Just learned that Ben is also on New Guinea. I wonder if he'll meet up with Jack?
Goldie's father sent her a $10 check for her birthday. He also had a lovely all leather handbag made up special for her by someone in Poughkeepsie that manufactures handbags. A handbag of that type would cost her about $15 if she would purchase it at retail price here in Philly.
Snuffy is in the Navy - passed today. He will leave about April 7. Dot and he are going to New York to make the most of their last days together. Just room to send all my love and adoration to my adored Phil.
March 17, 1944.
This afternoon's mail brough only Dottie's letter of 21 Feb. and I'm getting impatient for word from you. Dottie asked me to answer immediately and since I was loafing anyhow, I was only too glad to oblige.
Today I was even more inactive than yesterday. There is very little to do around the Orderly Room these days, and I was taking advantage of the lull to catch up with my correspondence. In the past three days I have written to Jack S. Jack N., and Dottie. Tomorrow, if I have time, I hope to write to Syd Brown. About 5 March, I wrote to Eddie, asking him to set the date for our next meeting, but as yet I have not heard from him. I think he is finding it difficult to get a pass, but is reluctant to write until he is sure one way or the other. I have already passed up two passes this month and it is just a month since I have been off the Post (except for Purim services in Norwich on the 9th). The monotony of the routine is beginning to pall, and I feel the need of a change of scene. But I don't expect to take a pass ’til 4th or 5th April, unless I hear from Eddie before then. I can't understand why I haven't heard from Jack Gutkin. I wrote to him in the early part of February (twice) fully expecting to hear from him long before this. ((Which reminds me that I must answer Anne Furr’s V-mail.)
She says that her brother-in-law is here in England. Sol is still with Betty, so she must mean Moe Brand. I didn't think they would take him, considering his family status and varicose veins. Is it possible I am mistaken? Or - what?
You implied in a recent letter that Ethel is expecting her baby sometime in March. I was wondering if the newcomer had arrived yet. Have they decided on a name for him? I guess Mom will have to postpone her trip to New York until Ethel is up and about again.

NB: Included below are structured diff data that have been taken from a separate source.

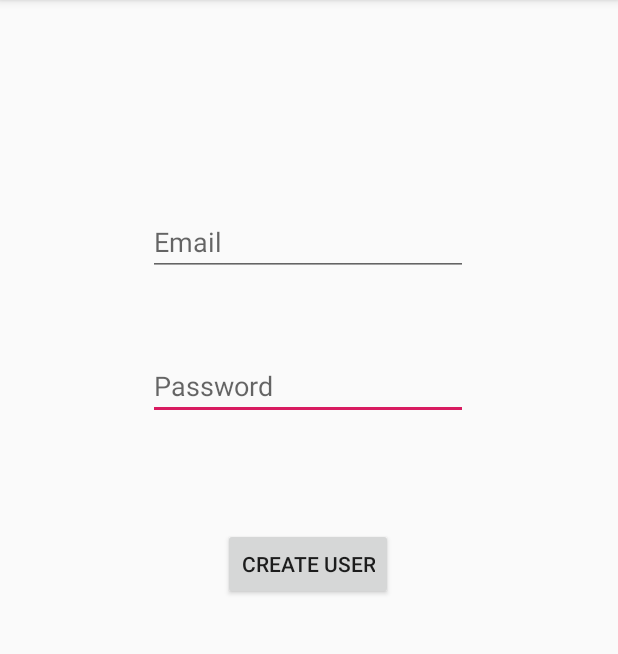
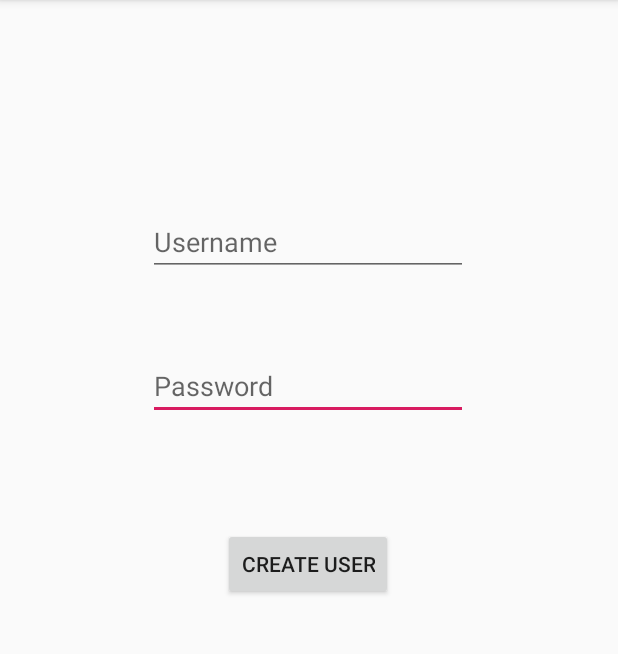
Before and after one commit to Natearoni/GroupProject, an Android app: the screen it shows after launch (CreateUser), after a tap on "CREATE USER", on a phone screen of 412 x 824 dp, the part 84-738 px from its top. Run offline under Robolectric (Android 15) with nearby library versions, the phone set to English and light mode, and no system bars.

```diff
--- a/app/src/main/java/com/repella/groupproject/MainActivity.java
+++ b/app/src/main/java/com/repella/groupproject/MainActivity.java
@@ -13,6 +13,8 @@ import com.google.android.material.snackbar.Snackbar;
 import com.repella.groupproject.data.Privilege;
 import com.repella.groupproject.data.User;
 
+import java.util.ArrayList;
+
 public class MainActivity extends AppCompatActivity {
 
     public static DBM dbm; //database manager -- Nathan
@@ -26,6 +28,16 @@ public class MainActivity extends AppCompatActivity {
        // final Snackbar mySnackbar = Snackbar.make(findViewById(R.id.myCoordinatorLayout), "Login Falied", Snackbar.LENGTH_LONG);
         //Create the database.
         dbm = new DBM(this.getApplicationContext());
+
+        ArrayList<User> userList =  dbm.selectAllUsers();
+
+        if (userList == null){
+            Log.d("Dick", "User is Null");
+        }else{
+            for(int i =0; i <userList.size(); i++){
+                Log.d("Dick", userList.get(i).getUser_name());
+            }
+        }
 
         //Test Cases:
         //Privilege priv = new Privilege("Normal User", "Access to data/items only the users are allowed to see.");
--- a/app/src/main/res/values/strings.xml
+++ b/app/src/main/res/values/strings.xml
@@ -2,7 +2,7 @@
     <string name="app_name">GroupProject</string>
     <string name="title">"TaskTracker"</string>
     <!-- Strings related to login -->
-    <string name="prompt_username">Email</string>
+    <string name="prompt_username">Username</string>
     <string name="prompt_password">Password</string>
     <string name="action_sign_in">Sign in or register</string>
     <string name="action_sign_in_short">Login</string>
```
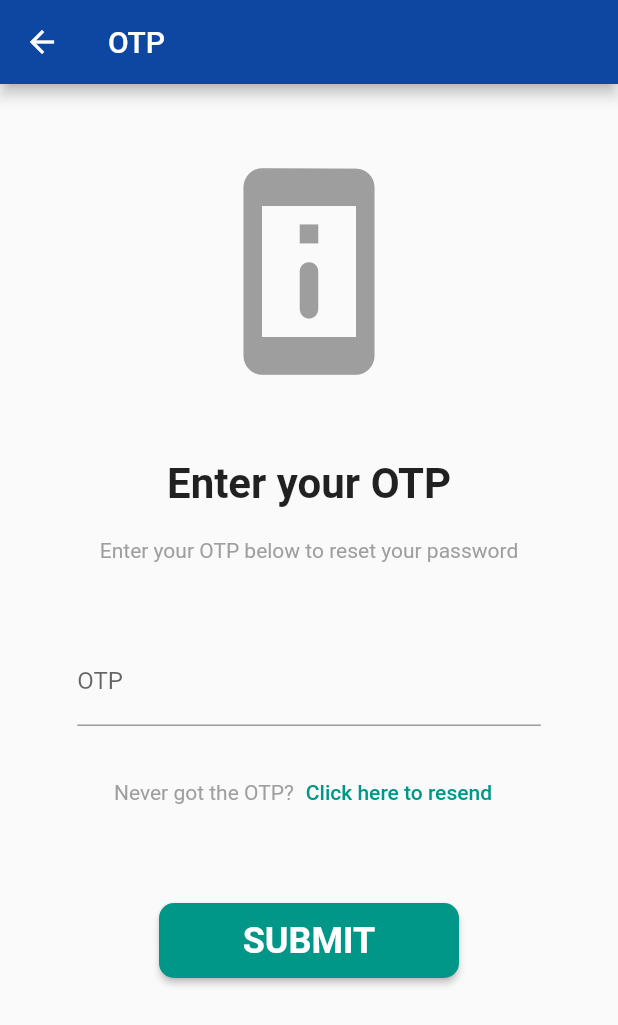
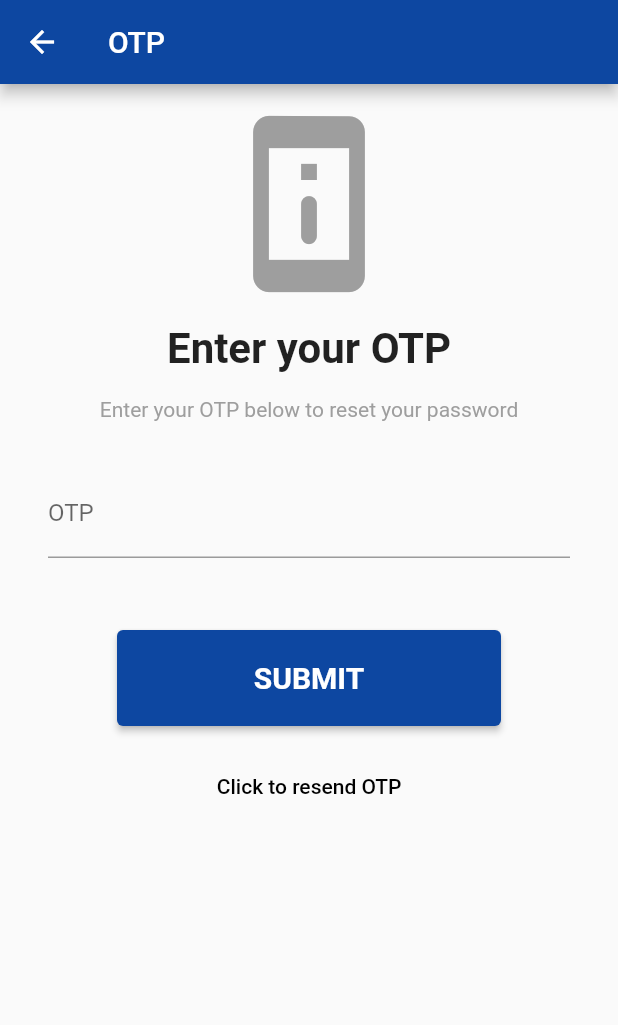
Before and after one commit to devSomethingSomething/help_for_hire_flutter_app, a Flutter app: the OtpPage screen opened by its route, on a phone screen of 412 x 824 dp. Shown: the top 1025 px of the screen. Run offline on Flutter 3.47's test engine with Material 2 defaults, Android fonts, the phone set to English and light mode, and no system bars; our stand-ins replace dropdown_search, firebase_auth, firebase_core; accounts and stored records are empty.

Commit message:
Update OTP page

```diff
--- a/lib/pages/otp_page.dart
+++ b/lib/pages/otp_page.dart
@@ -1,10 +1,19 @@
 import 'package:flutter/material.dart';
 import 'package:help_for_hire_flutter_app/widgets/app_bars/app_bar_widget.dart';
-import 'package:help_for_hire_flutter_app/widgets/buttons/elevated_button_widget.dart';
-import 'package:help_for_hire_flutter_app/widgets/icon_widget.dart';
+import 'package:help_for_hire_flutter_app/widgets/buttons/button_widget.dart';
+import 'package:help_for_hire_flutter_app/widgets/buttons/text_button_widget.dart';
+import 'package:help_for_hire_flutter_app/widgets/icons/icon_widget.dart';
+import 'package:help_for_hire_flutter_app/widgets/spacers/large_spacer_widget.dart';
+import 'package:help_for_hire_flutter_app/widgets/spacers/medium_spacer_widget.dart';
+import 'package:help_for_hire_flutter_app/widgets/spacers/small_spacer_widget.dart';
+import 'package:help_for_hire_flutter_app/widgets/text/details_text_widget.dart';
+import 'package:help_for_hire_flutter_app/widgets/text/heading_text_widget.dart';
+import 'package:help_for_hire_flutter_app/widgets/text_fields/text_field_widget.dart';
 
 class OtpPage extends StatelessWidget {
-  const OtpPage();
+  final _otpController = TextEditingController();
+
+  OtpPage();
 
   @override
   Widget build(BuildContext context) {
@@ -19,78 +28,28 @@ class OtpPage extends StatelessWidget {
               const IconWidget(
                 icon: Icons.perm_device_information_rounded,
               ),
-              const Text(
-                'Enter your OTP',
-                style: TextStyle(
-                  fontSize: 28,
-                  fontWeight: FontWeight.bold,
-                ),
+              const HeadingTextWidget(
+                data: 'Enter your OTP',
               ),
-              const SizedBox(
-                height: 20,
+              const SmallSpacerWidget(),
+              const DetailsTextWidget(
+                data: 'Enter your OTP below to reset your password',
               ),
-              const Text(
-                'Enter your OTP below to reset your password',
-                style: TextStyle(
-                  color: Colors.grey,
-                ),
+              const MediumSpacerWidget(),
+              TextFieldWidget(
+                data: 'OTP',
+                keyboardType: TextInputType.number,
+                controller: _otpController,
               ),
-              const SizedBox(
-                height: 50,
+              const LargeSpacerWidget(),
+              ButtonWidget(
+                data: 'SUBMIT',
+                onPressed: () {},
               ),
-              SizedBox(
-                width: MediaQuery.of(context).size.width * 0.75,
-                child: const TextField(
-                  cursorColor: Colors.teal,
-                  keyboardType: TextInputType.number,
-                  decoration: InputDecoration(
-                    focusedBorder: UnderlineInputBorder(
-                      borderSide: BorderSide(
-                        color: Colors.teal,
-                      ),
-                    ),
-                    label: Text(
-                      'OTP',
-                    ),
-                    floatingLabelStyle: TextStyle(
-                      color: Colors.teal,
-                    ),
-                  ),
-                ),
-              ),
-              const SizedBox(
-                height: 20,
-              ),
-              Row(
-                mainAxisAlignment: MainAxisAlignment.center,
-                children: [
-                  const Text(
-                    'Never got the OTP?',
-                    style: TextStyle(
-                      color: Colors.grey,
-                    ),
-                  ),
-                  TextButton(
-                    child: const Text(
-                      'Click here to resend',
-                      style: TextStyle(
-                        color: Colors.teal,
-                      ),
-                    ),
-                    onPressed: () {},
-                    style: ButtonStyle(
-                      overlayColor: MaterialStateProperty.all<Color>(
-                        Colors.teal.shade50,
-                      ),
-                    ),
-                  ),
-                ],
-              ),
-              const SizedBox(
-                height: 50,
-              ),
-              const ElevatedButtonWidget(
-                data: 'SUBMIT',
+              const SmallSpacerWidget(),
+              TextButtonWidget(
+                data: 'Click to resend OTP',
+                onPressed: () {},
               ),
             ],
           ),
--- a/lib/pages/reset_password_page.dart
+++ b/lib/pages/reset_password_page.dart
@@ -1,4 +1,5 @@
 import 'package:flutter/material.dart';
+import 'package:help_for_hire_flutter_app/routes/route_manager.dart';
 import 'package:help_for_hire_flutter_app/widgets/app_bars/app_bar_widget.dart';
 import 'package:help_for_hire_flutter_app/widgets/buttons/button_widget.dart';
 import 'package:help_for_hire_flutter_app/widgets/icons/icon_widget.dart';
@@ -43,7 +44,12 @@ class ResetPasswordPage extends StatelessWidget {
               const LargeSpacerWidget(),
               ButtonWidget(
                 data: 'SUBMIT',
-                onPressed: () {},
+                onPressed: () {
+                  Navigator.pushNamed(
+                    context,
+                    RouteManager.otpPage,
+                  );
+                },
               ),
             ],
           ),
--- a/lib/routes/route_manager.dart
+++ b/lib/routes/route_manager.dart
@@ -76,7 +76,7 @@ class RouteManager {
         );
       case otpPage:
         return MaterialPageRoute(
-          builder: (_) => const OtpPage(),
+          builder: (_) => OtpPage(),
         );
       case newPasswordPage:
         return MaterialPageRoute(
```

Your Mom must be very busy these days, but then she always is. Nevertheless, I had expected to hear from her before this. Drop her reminder - will you, Sweet? How does your Dad like his new job and how is he progressing? Did the kids receive my letters? I have had no acknowledgement from either them or you. Ruthie certainly isn't wasting any time growing up! I was surprised to hear that she is going out on dates. Does she have a favorite beau yet? Whaddya mean she makes you feel old? A woman is only as old as her man makes her feel. You are still my Chippie and as long as I treat you as such you don't flatter me by admitting you feel old. If either of us has any justification for feeling that way, then certainly I am the one. As to that, I consider that a man is old in direct ratio to his inclination and capacity for loving. According to these tenets, I am not a day older than when I first met you. My passion for you is in no way diminished, my darling, and my capacity for loving you—well, you shall see, you shall see. Anyway, I don't really believe that you meant what you said—you're just looking for sympathy. As long as you are able to do what you do to me—you don't get it from me—you don't need it!
I'll sign off now, Sweet, with the parting wish that the day be not too far distant when I shall be free to hold you close as I was wont to do, and whisper my adoration to your receptive ear, as I would give much to do—again. Kiss my little girl—and tell her that her dad loves her very, very much. Teach her that she is not to treat him as a stranger when he comes home to her, ’cause that would just about break his heart. Love to all from